ST. LOUIS -- Top prospect Zack Wheeler is heading to New York this week after all -- though not for the reason Mets fans had hoped.
Wheeler alerted Triple-A Las Vegas trainers on Monday of soreness in his right clavicle and the Mets, in what assistant general manager John Ricco termed a "conservative move," are flying him to New York for tests.
"I think we're being a little bit conservative given who it is," Ricco said.
Both Ricco and manager Terry Collins said they do not consider the injury serious, and that Wheeler should only miss one start. But it comes at a most inopportune time for Wheeler, who had turned around his rocky start to the season by going 2-0 with a 1.35 ERA, 19 strikeouts and three walks over his last three outings.
Both of the Mets' two top prospects will visit New York this week, with catcher Travis d'Arnaud also scheduled for a checkup on his fractured left foot. d'Arnaud is expected to miss at least another month.
Elbow inflammation sends Atchison to DL
ST. LOUIS -- An MRI of Scott Atchison's right elbow revealed no new structural damage, according to Mets assistant general manager John Ricco, though the team will be without Atchison's services for the immediate future.
Hoping that a week of rest and treatment will calm the inflammation in the back of his right elbow, the Mets placed Atchison on the 15-day disabled list Tuesday and recalled right-hander Collin McHugh from Triple-A Las Vegas. The numbness that Atchison felt in Monday's game was caused by a group of bone spurs in his elbow, which irritated a nerve and caused inflammation.
"I think all things being considered, that's some good news," Ricco said.
Atchison, who has been pitching with a torn elbow ligament since at least last season, opted against Tommy John surgery upon first learning of the injury last summer. He hopes to avoid surgery again, despite the presence of bone spurs.
While Atchison recovers, the Mets will replace him in the bullpen with McHugh, who posted eye-popping numbers with Las Vegas. Despite pitching regularly in one of the most hitter-friendly enclaves in all of professional baseball, McHugh produced a 2.74 ERA with 36 strikeouts and nine walks over 49 1/3 innings.
He does not believe the transition to relief work will arrest his momentum.

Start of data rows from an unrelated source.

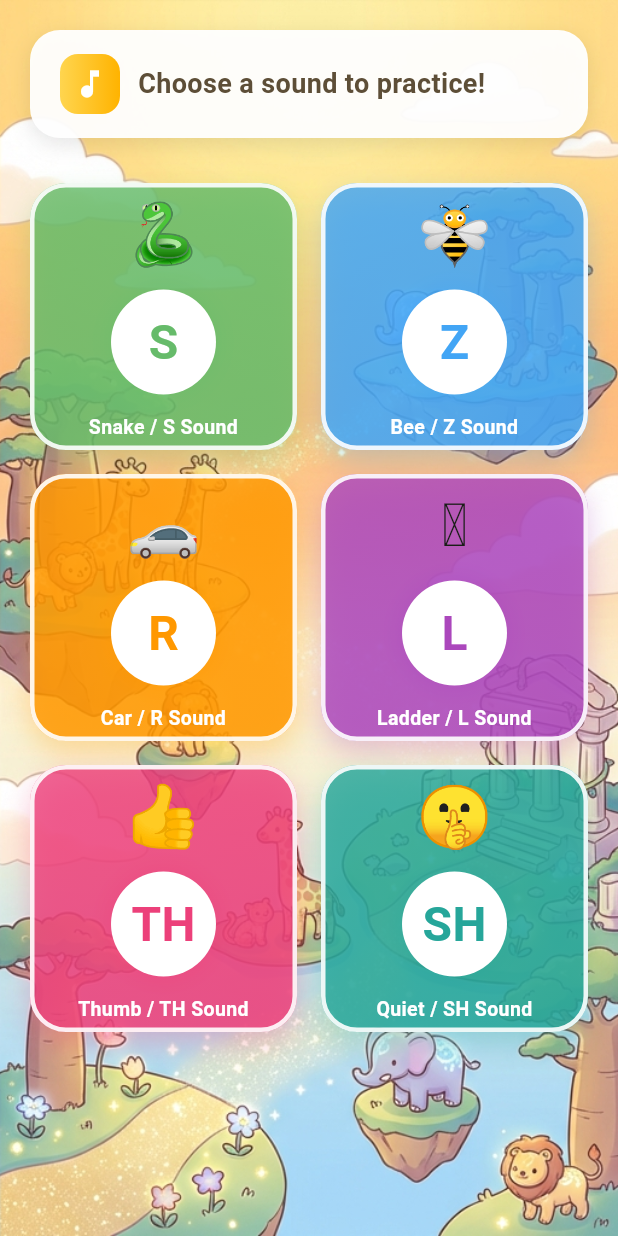
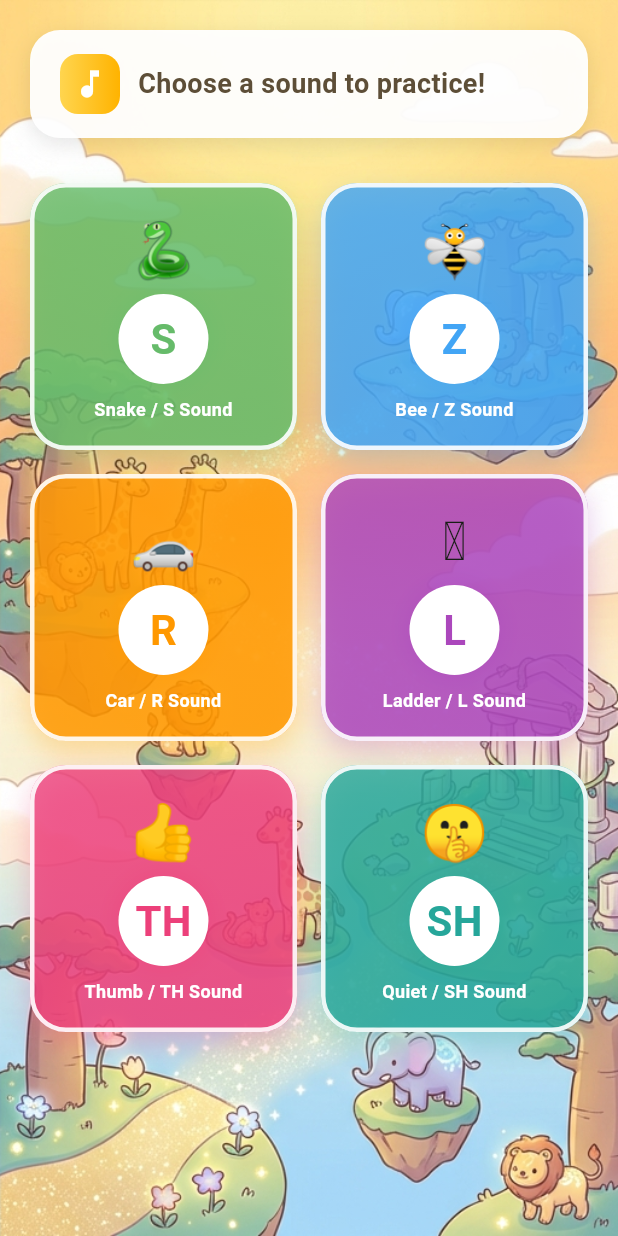
Before and after one commit to StevenBartolome/hci_project, a Flutter app: the SoundSelectionScreen screen opened directly, on a phone screen of 412 x 824 dp. Run offline on Flutter 3.47's test engine with Material 3 defaults, Android fonts, the phone set to English and light mode, and no system bars; our stand-ins replace flutter_svg, flutter_tts, permission_handler; missing offline and left inert: record.

Commit message:
fix overflow issue

```diff
--- a/lib/screens/practice_screen.dart
+++ b/lib/screens/practice_screen.dart
@@ -347,8 +347,12 @@ class _PracticeScreenState extends State<PracticeScreen>
           _isPlaying = false;
         });
 
-        // Start recording
-        await _audioRecorder.start(const RecordConfig(), path: '');
+        // Start recording with a temporary path
+        // The record package will save to cache directory by default
+        await _audioRecorder.start(
+          const RecordConfig(),
+          path: '/data/user/0/com.example.hci_project/cache/temp_recording.m4a',
+        );
 
         // Auto-stop after 3 seconds
         Future.delayed(const Duration(seconds: 3), () {
--- a/lib/screens/sound_selection_screen.dart
+++ b/lib/screens/sound_selection_screen.dart
@@ -1,5 +1,4 @@
 import 'package:flutter/material.dart';
-import 'package:flutter_svg/flutter_svg.dart';
 import 'package:hci_project/widgets/hover_builder.dart';
 import 'practice_screen.dart';
 
@@ -183,17 +182,19 @@ class SoundSelectionScreen extends StatelessWidget {
                 width: 3,
               ),
             ),
+            child: Padding(
+              padding: const EdgeInsets.all(8.0),
               child: Column(
                 mainAxisAlignment: MainAxisAlignment.center,
                 children: [
                   // Emoji at the top
-                Text(sound['emoji'], style: const TextStyle(fontSize: 40)),
-                const SizedBox(height: 8),
+                  Text(sound['emoji'], style: const TextStyle(fontSize: 36)),
+                  const SizedBox(height: 4),
 
                   // Sound symbol in cheerful circle
                   Container(
-                  width: 70,
-                  height: 70,
+                    width: 60,
+                    height: 60,
                     decoration: BoxDecoration(
                       color: Colors.white,
                       shape: BoxShape.circle,
@@ -209,26 +210,31 @@ class SoundSelectionScreen extends StatelessWidget {
                       child: Text(
                         sound['symbol'],
                         style: TextStyle(
-                        fontSize: 32,
+                          fontSize: 28,
                           fontWeight: FontWeight.bold,
                           color: color,
                         ),
                       ),
                     ),
                   ),
-                const SizedBox(height: 12),
+                  const SizedBox(height: 8),
 
                   // Friendly label
-                Text(
+                  Flexible(
+                    child: Text(
                       sound['name'],
-                  style: TextStyle(
-                    fontSize: 13,
+                      style: const TextStyle(
+                        fontSize: 12,
                         fontWeight: FontWeight.w700,
                         color: Colors.white,
                       ),
                       textAlign: TextAlign.center,
+                      maxLines: 2,
+                      overflow: TextOverflow.ellipsis,
+                    ),
                   ),
                 ],
+              ),
             ),
           ),
         );
--- a/pubspec.yaml
+++ b/pubspec.yaml
@@ -36,7 +36,7 @@ dependencies:
   cupertino_icons: ^1.0.8
   flutter_svg: ^2.0.10
   flutter_tts: ^4.2.0
-  record: ^5.1.2
+  record: 5.1.0
   permission_handler: ^11.3.1
 
 dev_dependencies:
@@ -49,6 +49,9 @@ dev_dependencies:
   # package. See that file for information about deactivating specific lint
   # rules and activating additional ones.
   flutter_lints: ^5.0.0
+
+dependency_overrides:
+  record_platform_interface: 1.0.0
 
 # For information on the generic Dart part of this file, see the
 # following page: https://dart.dev/tools/pub/pubspec
```
Also changed, not shown: pubspec.lock. Lines whose indentation alone changed are shown as unchanged.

"Honestly, it's about preparation," McHugh said. "The better you prepare, the better chance you have of succeeding out there. And whether I'm on a starter's schedule or I'm on a reliever's schedule, it doesn't really matter. I'm prepared both ways."
Collins speaks out about Valdespin incident
ST. LOUIS -- Four days after Jordany Valdespin aggravated the Pirates with his home run celebration in the waning moments of a blowout loss, Mets manager Terry Collins said that fans vilifying Valdespin do not understand the situation.
"I don't answer to fans," Collins said. "They don't play this game. They have no idea what goes on. They have no idea what goes on in there. They have absolutely no idea what it means to be a professional teammate at this level.
"I don't care what the perception is. All I know is what goes on here. I've been doing this for 42 years. I don't care what anybody on the outside thinks. I know how to get it done in the clubhouse. I've been doing it a lot longer than a lot of people."
Collins corrected a report alleging that Valdespin attempted to worm his way out of his first pinch-hit appearance the following day, in which Pirates reliever Bryan Morris plunked him with a retaliatory fastball. In reality, Collins said, Valdespin wanted only to avoid a second trip to the plate, with his forearm swelling two innings after Morris hit him.
"He was down in the dumps the other day because he got hit, and he had a tough time understanding why everybody was upset about it," Collins said. "He's better today. He's feeling better today."
• With Ruben Tejada struggling, Mets manager Terry Collins started utility infielder Justin Turner over Tejada at shortstop on Tuesday for the second time this season. It marked the fourth time in six games that Turner has cracked the starting lineup, with two starts at first base and one at second.
• Matt Harvey shrugged off the notion of a Sports Illustrated jinx on Tuesday, after he became the first Mets player to appear on the magazine's cover since Johan Santana in 2008. Harvey appeared under the headline: "The Dark Knight of Gotham."
• The Mets announced Tuesday that they have signed right-handed pitcher Matt Fox to a Minor League deal. A former first-round Draft pick, Fox made four big league appearances with the Twins and Red Sox in 2010. He was 1-0 with a 1.59 ERA in four starts and one relief appearance for York (Pa.) of the Atlantic League, with 18 strikeouts and three walks in 17 innings. Fox will join the rotation at Triple-A Las Vegas.